The first of these uploads has over 19 million views, over 125,000 thumbs-up, countless comments, and has been featured on high-profile sites such as Mashable, Devour, Time, Huffington Post, The Independent, Slate, Gizmodo, HighSnobriety, CBC, Business Insider, Heavy, and now RGB Social (ha! Sorry… had to).
The second of these uploads has not. It’s achieved 181 views, 0 thumbs-up, and about 39 likes, 14 shares and 4 comments on Facebook.
The same video, uploaded by the two parties responsible for its creation, and they have dramatically different results.
It’s impossible to pinpoint exactly why these videos are on such different galaxies as it pertains to their success, but there are a few observations worth making here:
The viral video was uploaded first – roughly a day earlier
The viral video was the one uploaded to a YouTube channel with an existing community – close to 19,000 subscribers
The viral video was shared by prominent online media outlets and tastemakers – some of which are listed above
I’ve previously written in more detail about how some of these things can affect a video’s likelihood of going ‘viral’, so I’ll not blather on about it here.
Anyway, interesting stuff.
Why do you think these videos have achieved such dramatically different levels of success?
Is there anything that this has taught you about content promotion?
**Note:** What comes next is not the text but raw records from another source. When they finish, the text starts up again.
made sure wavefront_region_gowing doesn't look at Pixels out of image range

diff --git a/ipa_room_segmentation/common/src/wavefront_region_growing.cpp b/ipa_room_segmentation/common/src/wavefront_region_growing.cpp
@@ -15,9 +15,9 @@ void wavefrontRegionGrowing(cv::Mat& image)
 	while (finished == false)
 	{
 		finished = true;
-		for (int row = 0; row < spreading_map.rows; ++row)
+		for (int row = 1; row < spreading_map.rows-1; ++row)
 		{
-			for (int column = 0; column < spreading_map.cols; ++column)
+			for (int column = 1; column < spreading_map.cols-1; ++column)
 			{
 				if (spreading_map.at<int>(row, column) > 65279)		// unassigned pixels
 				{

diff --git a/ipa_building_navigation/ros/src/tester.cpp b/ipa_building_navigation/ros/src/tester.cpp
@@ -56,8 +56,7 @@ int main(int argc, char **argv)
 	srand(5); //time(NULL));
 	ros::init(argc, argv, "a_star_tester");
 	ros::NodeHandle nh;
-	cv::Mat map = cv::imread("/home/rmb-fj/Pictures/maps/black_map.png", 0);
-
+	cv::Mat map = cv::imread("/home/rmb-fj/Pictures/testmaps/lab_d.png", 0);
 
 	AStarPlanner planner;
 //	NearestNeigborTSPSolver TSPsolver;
What do you think about this video?
As always, it would be great to hear your thoughts in the comments, or on Twitter @RGBSocial